→ Assignment
Every line in the records below with the string "that" is to be copied out.
※
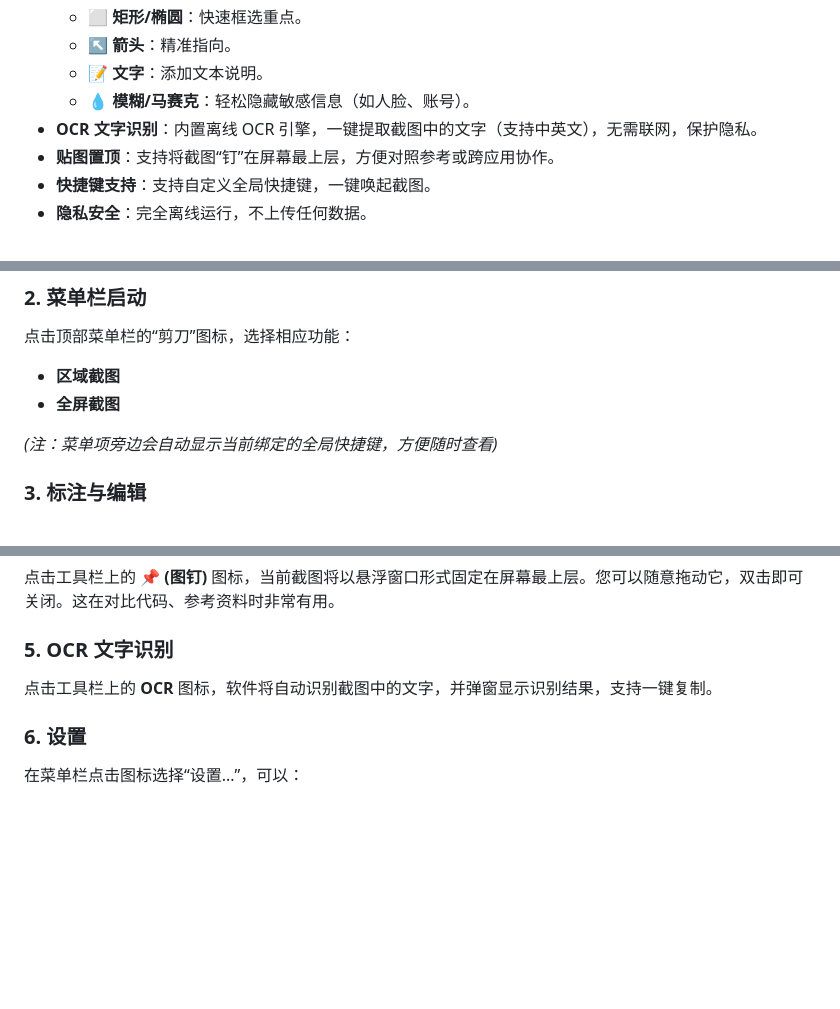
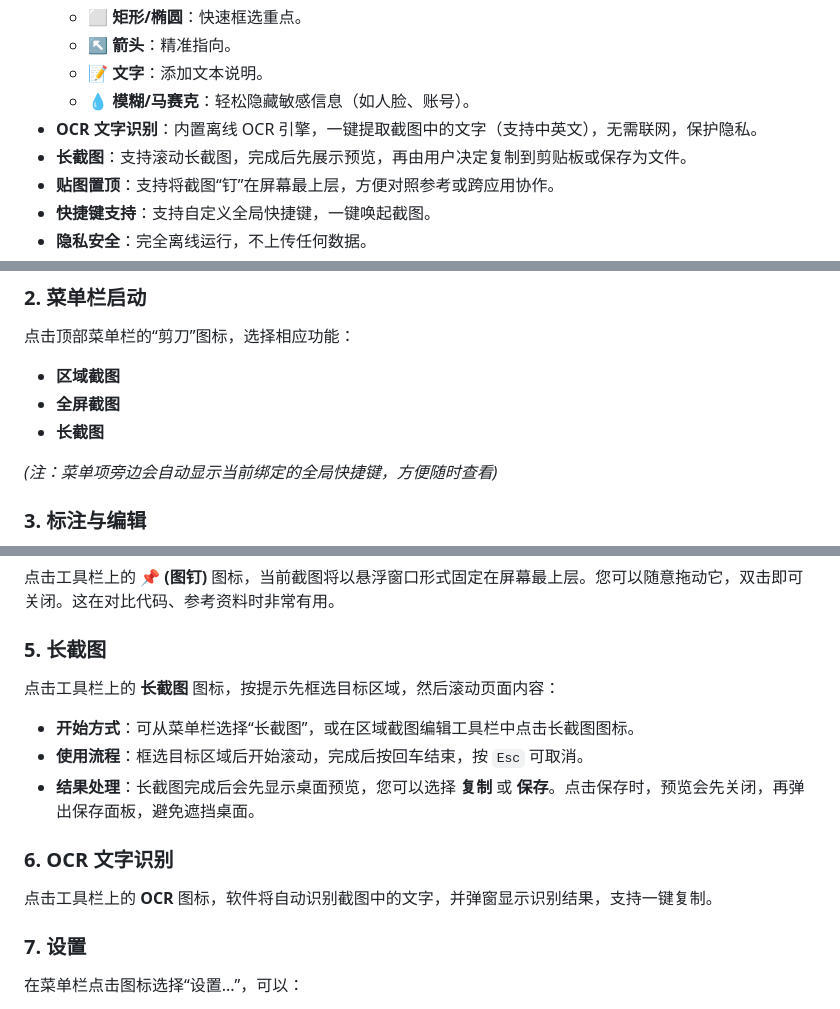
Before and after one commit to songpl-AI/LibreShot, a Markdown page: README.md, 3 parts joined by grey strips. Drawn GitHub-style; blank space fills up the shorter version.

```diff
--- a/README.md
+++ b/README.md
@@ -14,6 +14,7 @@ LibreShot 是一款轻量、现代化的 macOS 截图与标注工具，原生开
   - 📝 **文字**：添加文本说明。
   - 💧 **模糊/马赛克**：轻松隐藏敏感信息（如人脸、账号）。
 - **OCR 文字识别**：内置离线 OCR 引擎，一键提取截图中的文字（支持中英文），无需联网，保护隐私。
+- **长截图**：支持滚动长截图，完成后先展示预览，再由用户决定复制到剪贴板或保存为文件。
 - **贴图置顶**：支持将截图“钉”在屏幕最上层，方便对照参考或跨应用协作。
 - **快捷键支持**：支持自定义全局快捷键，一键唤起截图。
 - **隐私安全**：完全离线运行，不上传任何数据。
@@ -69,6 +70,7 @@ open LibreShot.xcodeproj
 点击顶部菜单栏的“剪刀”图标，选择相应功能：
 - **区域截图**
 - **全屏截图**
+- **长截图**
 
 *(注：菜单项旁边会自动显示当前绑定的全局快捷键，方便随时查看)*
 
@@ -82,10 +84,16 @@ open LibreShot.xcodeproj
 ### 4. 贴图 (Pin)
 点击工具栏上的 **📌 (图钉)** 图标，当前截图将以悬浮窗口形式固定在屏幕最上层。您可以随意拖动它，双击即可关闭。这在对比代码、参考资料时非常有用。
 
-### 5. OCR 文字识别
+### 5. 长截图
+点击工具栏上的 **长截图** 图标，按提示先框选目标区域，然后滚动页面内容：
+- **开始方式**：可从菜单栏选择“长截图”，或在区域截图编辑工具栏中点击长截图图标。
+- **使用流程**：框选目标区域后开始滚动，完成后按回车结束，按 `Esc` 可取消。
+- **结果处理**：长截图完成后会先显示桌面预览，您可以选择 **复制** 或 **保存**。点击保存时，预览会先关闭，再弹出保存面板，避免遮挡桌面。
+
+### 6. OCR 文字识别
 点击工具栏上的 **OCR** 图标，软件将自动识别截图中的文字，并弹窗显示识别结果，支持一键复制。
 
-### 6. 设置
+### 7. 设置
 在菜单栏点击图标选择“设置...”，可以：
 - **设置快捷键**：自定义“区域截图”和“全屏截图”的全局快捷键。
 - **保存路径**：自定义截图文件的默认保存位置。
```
※
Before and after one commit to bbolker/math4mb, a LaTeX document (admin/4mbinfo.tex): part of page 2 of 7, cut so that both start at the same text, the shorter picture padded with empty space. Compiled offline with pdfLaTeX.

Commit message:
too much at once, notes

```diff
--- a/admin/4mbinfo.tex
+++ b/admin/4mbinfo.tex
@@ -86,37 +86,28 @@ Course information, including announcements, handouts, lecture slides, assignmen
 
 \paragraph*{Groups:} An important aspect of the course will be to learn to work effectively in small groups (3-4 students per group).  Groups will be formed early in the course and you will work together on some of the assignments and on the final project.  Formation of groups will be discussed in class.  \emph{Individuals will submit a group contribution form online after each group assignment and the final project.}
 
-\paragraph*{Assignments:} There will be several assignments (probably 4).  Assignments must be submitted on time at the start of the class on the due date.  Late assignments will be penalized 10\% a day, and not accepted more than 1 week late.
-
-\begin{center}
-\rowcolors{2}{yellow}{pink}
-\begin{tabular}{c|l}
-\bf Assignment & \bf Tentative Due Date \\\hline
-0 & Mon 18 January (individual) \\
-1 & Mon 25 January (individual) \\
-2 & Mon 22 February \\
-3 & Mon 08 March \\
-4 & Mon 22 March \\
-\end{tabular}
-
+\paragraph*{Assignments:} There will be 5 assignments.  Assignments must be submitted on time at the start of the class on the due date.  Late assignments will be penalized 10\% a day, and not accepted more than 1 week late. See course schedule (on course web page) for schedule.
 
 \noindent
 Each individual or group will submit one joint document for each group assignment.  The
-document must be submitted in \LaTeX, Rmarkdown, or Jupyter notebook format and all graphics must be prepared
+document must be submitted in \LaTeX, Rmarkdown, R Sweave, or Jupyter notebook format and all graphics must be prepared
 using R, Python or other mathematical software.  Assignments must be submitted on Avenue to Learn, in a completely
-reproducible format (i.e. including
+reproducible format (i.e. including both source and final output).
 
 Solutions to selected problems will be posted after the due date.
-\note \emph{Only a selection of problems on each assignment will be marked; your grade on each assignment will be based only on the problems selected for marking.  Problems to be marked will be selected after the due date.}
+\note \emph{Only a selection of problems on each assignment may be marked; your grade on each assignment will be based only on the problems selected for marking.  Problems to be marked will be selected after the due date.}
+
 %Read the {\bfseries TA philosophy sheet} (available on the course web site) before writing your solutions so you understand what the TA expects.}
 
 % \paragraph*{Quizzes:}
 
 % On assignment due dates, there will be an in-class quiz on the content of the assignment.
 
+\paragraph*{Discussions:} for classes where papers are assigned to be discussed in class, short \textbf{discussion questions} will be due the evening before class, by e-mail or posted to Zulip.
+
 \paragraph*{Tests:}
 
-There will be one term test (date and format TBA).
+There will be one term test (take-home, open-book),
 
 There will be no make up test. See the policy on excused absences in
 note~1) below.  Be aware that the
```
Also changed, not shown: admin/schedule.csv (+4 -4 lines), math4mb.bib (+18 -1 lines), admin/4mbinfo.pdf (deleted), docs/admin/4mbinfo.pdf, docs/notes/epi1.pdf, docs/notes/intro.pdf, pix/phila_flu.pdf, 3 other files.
※
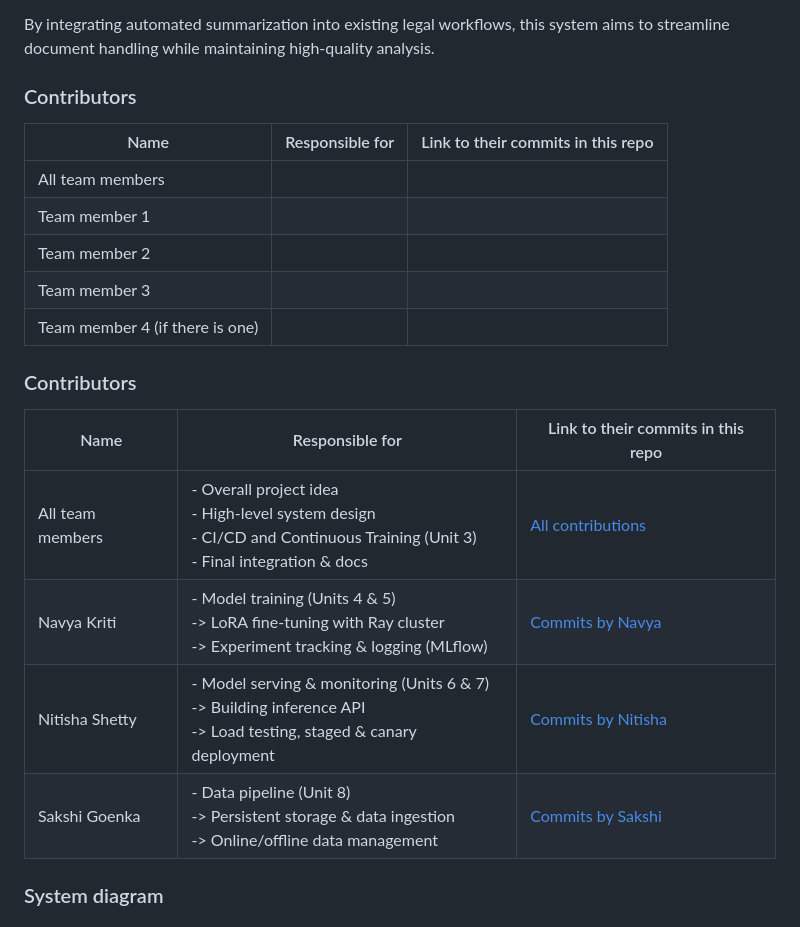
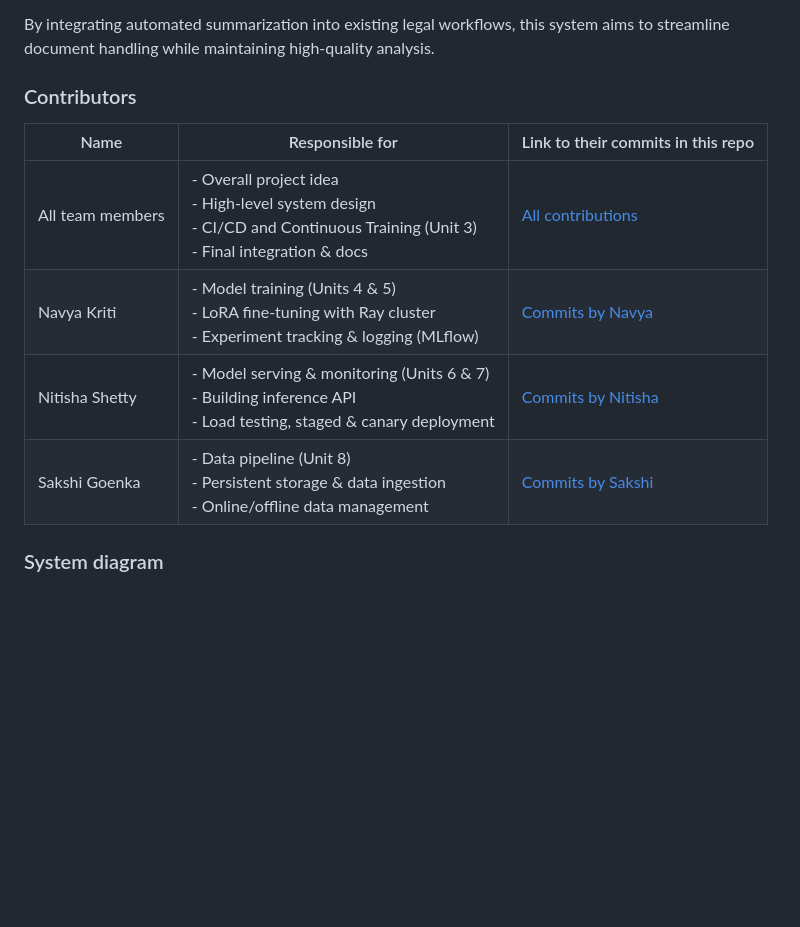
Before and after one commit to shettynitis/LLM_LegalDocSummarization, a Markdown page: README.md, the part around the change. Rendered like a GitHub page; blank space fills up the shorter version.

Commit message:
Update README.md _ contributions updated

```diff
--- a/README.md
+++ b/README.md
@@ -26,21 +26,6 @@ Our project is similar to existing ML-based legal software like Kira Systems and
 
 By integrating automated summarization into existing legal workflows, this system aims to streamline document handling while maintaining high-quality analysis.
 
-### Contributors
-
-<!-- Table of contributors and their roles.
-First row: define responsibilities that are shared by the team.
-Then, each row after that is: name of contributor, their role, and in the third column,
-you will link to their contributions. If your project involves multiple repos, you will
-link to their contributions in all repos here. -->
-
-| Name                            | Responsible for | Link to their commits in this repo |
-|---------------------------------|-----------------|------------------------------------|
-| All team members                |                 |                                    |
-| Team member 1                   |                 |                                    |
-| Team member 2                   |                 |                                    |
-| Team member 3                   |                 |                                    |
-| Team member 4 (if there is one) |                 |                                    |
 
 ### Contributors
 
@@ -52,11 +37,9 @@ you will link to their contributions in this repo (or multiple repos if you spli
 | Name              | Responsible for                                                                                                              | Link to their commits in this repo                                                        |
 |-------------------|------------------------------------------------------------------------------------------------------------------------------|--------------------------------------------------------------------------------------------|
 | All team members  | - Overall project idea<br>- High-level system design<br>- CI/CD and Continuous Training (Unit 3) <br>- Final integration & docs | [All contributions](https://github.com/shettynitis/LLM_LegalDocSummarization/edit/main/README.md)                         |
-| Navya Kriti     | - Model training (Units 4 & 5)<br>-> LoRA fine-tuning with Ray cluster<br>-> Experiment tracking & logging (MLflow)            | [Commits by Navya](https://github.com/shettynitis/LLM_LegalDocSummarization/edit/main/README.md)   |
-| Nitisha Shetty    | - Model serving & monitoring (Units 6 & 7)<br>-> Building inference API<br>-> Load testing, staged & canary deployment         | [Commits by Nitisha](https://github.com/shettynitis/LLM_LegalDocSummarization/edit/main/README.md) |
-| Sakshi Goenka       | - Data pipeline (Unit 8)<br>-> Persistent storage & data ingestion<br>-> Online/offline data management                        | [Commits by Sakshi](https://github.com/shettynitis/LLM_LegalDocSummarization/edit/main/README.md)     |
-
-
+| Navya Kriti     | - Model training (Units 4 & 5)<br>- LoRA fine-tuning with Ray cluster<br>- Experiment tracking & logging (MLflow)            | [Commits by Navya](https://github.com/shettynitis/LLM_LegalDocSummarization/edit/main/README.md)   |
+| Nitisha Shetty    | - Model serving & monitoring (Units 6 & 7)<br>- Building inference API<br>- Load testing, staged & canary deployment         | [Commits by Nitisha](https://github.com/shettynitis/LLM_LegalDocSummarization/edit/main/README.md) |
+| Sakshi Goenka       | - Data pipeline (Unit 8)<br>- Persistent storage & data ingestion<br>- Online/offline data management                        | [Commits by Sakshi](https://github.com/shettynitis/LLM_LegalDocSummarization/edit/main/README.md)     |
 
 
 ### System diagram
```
※
→ Answer for this exercise
Before and after one commit to bbolker/math4mb, a LaTeX document (admin/4mbinfo.tex): part of page 2 of 7, cut so that both start at the same text, the shorter picture padded with empty space. Compiled offline with pdfLaTeX.
 note~1) below.  Be aware that the
-First row: define responsibilities that are shared by the team.
-Then, each row after that is: name of contributor, their role, and in the third column,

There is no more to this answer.